For decades, scientists have been on the hunt for planets outside our solar system. Finding them is key to continuing the search for life outside our planet, as well as learning about how other star systems are formed.
Detecting exoplanets is no easy business, however, since we lack the long-range sensor technology of the Star Trek Universe. But astronomers are ingenious inventors of new ideas, and over the years have come up with different methods for detecting these alien worlds.
The first method that worked was the Radial Velocity Method (aka Doppler Spectroscopy). Relying on the fact that stars are affected by the gravitational tugs from their orbiting planets, Radial Velocity is able to measure changes in the light spectrum of the star being monitored.
This works because when the star is moving closer to the observer, the light appears slightly shifted toward the blue spectrum. If the star is being pulled away, the spectrum shift will be slightly red.
For finding Earth-like planets, Transit Photometry is used. This method measures minute changes in brightness as a planet passes between the observer and the host star. If this change lasts for a fixed amount of time and occurs at regular intervals, that increases the likelihood that a planet is passing in front of the star during its orbital period.
Measuring how much the brightness of the host star changes gives scientists an idea of the actual size of the planet. When using this method in conjunction with the Radial Velocity method, astronomers are able to calculate the planet’s density.
Microlensing is the method used to detect planets that are not in our cosmic neighborhood. This method, based on Einstein’s Theory of Relativity, is a bit more complicated. Here’s how it works: let’s say you have a far away star, we’ll call him Roger. Roger has a large, overweight neighbor named Big Blue.
When Roger and Big Blue are very close to each other, say talking near the fence line that divides their yards about the latest football game, the lensing affect will cause Roger and Big Blue to appear further apart than they actually are. Now imagine that on another day, Roger is standing in line at a drugstore counter directly behind Big Blue. Roger would now appear to be surrounding Big Blue on all sides.
This affect is known as the Einstein Ring, and happens when the ‘lensing star’ (Big Blue) bends the light of the source star (Roger) all around it. Now, picture Roger and Big Blue are at a barbeque and Roger’s young son, Ivan, is standing closer to Big Blue than he is to Roger.
According to Einstein, this would cause there to appear to be a third Roger.
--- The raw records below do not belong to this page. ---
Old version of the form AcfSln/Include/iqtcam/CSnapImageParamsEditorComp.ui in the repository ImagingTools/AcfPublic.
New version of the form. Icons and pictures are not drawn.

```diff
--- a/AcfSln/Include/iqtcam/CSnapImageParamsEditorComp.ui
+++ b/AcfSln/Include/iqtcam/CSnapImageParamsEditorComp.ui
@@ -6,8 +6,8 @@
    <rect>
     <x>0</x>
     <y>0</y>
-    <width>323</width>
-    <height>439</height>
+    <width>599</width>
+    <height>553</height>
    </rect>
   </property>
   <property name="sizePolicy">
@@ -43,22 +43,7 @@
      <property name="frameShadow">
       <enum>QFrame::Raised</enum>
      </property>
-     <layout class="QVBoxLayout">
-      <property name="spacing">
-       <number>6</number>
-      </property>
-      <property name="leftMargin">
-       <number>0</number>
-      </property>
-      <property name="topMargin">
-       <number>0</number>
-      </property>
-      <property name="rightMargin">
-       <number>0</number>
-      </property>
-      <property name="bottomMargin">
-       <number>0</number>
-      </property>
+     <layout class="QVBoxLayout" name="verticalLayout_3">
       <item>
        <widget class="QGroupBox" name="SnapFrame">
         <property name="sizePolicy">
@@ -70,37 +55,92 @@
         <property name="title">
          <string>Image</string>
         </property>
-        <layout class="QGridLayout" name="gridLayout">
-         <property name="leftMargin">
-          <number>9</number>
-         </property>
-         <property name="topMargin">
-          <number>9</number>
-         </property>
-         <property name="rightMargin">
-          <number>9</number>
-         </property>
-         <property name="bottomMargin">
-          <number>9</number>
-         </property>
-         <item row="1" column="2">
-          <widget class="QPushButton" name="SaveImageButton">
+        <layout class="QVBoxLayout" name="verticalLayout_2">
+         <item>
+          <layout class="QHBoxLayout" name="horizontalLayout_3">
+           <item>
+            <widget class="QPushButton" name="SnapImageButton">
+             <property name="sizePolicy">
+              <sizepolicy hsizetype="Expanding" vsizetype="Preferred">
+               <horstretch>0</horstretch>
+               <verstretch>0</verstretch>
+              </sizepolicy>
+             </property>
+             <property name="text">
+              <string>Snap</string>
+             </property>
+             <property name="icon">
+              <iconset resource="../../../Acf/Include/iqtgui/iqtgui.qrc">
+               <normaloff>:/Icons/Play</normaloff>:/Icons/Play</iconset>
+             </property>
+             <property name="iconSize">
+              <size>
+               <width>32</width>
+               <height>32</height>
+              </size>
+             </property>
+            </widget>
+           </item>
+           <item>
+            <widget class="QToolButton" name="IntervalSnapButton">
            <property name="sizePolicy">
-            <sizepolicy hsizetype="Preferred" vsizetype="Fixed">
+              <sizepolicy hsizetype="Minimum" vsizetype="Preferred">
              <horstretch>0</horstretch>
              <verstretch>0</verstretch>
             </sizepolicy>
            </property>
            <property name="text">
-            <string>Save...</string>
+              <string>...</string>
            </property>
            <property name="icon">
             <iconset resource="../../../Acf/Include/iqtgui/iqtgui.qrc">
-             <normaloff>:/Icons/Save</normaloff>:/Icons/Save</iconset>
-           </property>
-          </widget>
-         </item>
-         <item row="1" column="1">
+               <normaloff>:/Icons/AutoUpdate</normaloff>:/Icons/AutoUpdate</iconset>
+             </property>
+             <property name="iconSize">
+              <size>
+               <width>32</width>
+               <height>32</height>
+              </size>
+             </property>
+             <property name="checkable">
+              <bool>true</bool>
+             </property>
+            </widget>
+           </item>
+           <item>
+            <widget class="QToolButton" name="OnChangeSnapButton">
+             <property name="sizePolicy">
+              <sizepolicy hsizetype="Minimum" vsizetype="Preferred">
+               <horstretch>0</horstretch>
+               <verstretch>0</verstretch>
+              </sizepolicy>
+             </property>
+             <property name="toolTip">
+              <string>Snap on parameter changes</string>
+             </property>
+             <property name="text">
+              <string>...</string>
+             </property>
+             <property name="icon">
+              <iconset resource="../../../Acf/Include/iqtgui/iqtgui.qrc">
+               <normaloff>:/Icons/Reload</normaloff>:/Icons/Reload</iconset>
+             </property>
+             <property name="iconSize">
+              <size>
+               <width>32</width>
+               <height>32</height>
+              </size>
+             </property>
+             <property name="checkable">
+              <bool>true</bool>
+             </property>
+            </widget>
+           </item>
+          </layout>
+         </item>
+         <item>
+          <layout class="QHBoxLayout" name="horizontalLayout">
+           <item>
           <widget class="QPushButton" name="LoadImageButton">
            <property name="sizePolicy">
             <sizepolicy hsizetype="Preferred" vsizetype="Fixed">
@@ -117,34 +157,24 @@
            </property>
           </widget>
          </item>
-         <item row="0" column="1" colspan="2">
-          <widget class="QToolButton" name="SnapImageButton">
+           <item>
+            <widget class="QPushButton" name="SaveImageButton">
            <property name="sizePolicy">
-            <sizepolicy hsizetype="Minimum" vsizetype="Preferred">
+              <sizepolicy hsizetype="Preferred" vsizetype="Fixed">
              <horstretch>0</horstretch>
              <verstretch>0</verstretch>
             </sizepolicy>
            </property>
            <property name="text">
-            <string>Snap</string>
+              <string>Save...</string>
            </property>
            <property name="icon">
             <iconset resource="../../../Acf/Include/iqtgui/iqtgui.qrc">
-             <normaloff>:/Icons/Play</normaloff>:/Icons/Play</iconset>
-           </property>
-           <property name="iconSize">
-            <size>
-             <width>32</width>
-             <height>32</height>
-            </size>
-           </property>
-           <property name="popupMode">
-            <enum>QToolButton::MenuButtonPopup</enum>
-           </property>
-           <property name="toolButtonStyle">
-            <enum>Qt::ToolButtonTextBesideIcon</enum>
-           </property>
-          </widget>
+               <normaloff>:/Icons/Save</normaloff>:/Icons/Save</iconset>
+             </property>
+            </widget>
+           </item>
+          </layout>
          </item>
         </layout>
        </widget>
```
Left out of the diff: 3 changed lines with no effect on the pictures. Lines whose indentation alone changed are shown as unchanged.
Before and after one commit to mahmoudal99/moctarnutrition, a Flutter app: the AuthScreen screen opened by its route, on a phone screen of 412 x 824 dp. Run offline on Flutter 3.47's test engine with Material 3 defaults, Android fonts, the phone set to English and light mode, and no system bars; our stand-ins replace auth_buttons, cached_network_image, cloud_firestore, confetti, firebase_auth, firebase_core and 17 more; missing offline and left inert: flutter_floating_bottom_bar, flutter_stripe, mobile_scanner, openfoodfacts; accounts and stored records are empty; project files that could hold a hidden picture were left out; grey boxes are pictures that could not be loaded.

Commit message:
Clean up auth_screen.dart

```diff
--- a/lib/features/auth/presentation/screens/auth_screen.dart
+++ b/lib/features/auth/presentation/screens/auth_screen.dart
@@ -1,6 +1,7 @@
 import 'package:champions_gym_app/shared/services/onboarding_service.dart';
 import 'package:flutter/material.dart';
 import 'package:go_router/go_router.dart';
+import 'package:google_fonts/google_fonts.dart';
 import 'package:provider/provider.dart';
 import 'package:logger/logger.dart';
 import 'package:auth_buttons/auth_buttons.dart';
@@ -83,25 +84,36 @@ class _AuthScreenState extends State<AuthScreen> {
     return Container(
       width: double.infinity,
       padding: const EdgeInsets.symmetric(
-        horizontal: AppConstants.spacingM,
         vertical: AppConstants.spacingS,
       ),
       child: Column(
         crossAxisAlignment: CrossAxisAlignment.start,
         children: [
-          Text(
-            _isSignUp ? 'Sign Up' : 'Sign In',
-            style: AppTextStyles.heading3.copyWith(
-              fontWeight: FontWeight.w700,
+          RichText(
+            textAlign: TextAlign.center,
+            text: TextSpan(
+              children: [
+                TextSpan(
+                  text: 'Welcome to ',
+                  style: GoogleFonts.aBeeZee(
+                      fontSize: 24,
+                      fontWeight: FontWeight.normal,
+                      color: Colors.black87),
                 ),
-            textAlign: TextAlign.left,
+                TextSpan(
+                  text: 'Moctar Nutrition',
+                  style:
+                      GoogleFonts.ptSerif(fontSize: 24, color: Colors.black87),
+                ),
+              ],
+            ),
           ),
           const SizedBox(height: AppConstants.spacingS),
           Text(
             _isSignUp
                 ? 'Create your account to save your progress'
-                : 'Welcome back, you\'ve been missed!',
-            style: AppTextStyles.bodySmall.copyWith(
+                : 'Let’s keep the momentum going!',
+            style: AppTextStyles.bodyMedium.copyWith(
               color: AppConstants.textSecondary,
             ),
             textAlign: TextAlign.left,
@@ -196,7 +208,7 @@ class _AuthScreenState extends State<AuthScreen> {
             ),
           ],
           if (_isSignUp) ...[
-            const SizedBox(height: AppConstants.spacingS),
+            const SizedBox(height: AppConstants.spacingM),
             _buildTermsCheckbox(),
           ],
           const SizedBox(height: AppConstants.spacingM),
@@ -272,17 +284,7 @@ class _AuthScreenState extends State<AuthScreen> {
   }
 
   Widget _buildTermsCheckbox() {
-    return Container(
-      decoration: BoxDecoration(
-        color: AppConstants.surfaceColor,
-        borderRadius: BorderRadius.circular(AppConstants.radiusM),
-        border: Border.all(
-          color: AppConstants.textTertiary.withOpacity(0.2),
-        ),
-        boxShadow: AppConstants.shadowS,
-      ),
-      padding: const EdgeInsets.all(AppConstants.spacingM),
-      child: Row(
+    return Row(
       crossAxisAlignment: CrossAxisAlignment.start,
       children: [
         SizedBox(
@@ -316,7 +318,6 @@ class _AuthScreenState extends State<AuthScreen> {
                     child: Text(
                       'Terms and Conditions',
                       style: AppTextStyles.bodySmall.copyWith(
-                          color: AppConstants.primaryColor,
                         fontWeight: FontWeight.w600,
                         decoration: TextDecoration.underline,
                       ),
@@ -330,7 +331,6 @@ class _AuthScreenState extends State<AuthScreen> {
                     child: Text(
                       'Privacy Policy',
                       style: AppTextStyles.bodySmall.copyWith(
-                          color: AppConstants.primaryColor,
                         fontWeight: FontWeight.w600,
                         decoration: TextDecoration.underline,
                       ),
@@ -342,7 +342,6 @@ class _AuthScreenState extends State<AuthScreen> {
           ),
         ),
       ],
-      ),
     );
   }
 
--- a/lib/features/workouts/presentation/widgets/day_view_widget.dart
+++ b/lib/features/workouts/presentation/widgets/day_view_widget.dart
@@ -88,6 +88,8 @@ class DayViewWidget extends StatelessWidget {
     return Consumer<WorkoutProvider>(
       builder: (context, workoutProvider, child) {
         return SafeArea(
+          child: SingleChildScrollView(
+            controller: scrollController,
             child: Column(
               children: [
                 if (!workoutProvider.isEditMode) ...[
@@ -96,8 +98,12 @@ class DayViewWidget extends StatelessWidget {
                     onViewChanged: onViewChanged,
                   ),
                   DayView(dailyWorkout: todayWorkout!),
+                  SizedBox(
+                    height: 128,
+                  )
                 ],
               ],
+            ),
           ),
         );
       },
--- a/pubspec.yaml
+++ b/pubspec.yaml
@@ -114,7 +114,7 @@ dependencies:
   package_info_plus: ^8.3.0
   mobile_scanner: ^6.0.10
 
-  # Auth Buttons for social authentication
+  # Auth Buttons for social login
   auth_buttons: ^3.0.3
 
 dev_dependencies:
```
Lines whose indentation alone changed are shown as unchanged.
When observers from Earth measure this, it appears as a temporary spike in brightness that can last from several hours to several days. When hunting for planets that are very far away, these spikes are telltale signs of a planet. And by measuring the characteristics of the light curve (intensity and length), astronomers can learn a lot about the planet’s mass and orbit.
Directly observing exoplanets is very difficult to do, but not impossible. In 2008, scientists were able, for the first time, to directly image three planets orbiting the star HR8799 thanks to the Keck and Gemini telescopes. In 2010, astronomers were able to image a fourth planet in this system. But this year, the focus has been on one planet in particular, HR8799c. At seven times the mass of Jupiter it’s a rather large target.
Using a combination of the two telescope’s technologies, scientists were able to confirm the presence of water in its atmosphere. Adaptive optics on one telescope were used to counteract the blurring affects of the Earth’s atmosphere. The spectrometer on the Keck 2 called NIRSPEC (Near-Infrared Cryogenic Echelle Spectrograph), is a high-resolution spectrometer that works in the L-Band.
“The L-Band has gone largely overlooked before because the sky is brighter at this wavelength,” says Dimitri Mawet, an associate professor of astronomy at Caltech and research scientist at JPL. “If you were an alien with eyes tuned to the L-Band, you’d see an extremely bright sky. It’s hard to see exoplanets through this veil.”
But, when astronomers combined L-Band spectrography with the adaptive optics, they were able to overcome these difficulties. Instead, they were able to precisely measure the chemical signature of the atmosphere of HR8799c, which confirmed not only the presence of water but the absence of methane.
“We are now more certain about the lack of methane in this planet,” said Ji Wang, former postdoctoral scholar at Caltech and Assistant Professor at Ohio State University. “This may be due to mixing in the planet’s atmosphere. The methane, which we would expect to be there on the surface, could be diluted if the process of convection is bringing up deeper layers of the planet that don’t have methane.”
With technologies like adaptive optics and the spectroscopy of NIRSPEC being applied to future telescopes such as KPIC (Keck Planet Imager and Characterizer), direct planet imaging will be able to detect alien worlds that are fainter and closer to their host star than ever before. In the meantime, astronomers are not only learning a great deal about the ways planets in our universe form, but they are finally able to see these worlds with their own eyes.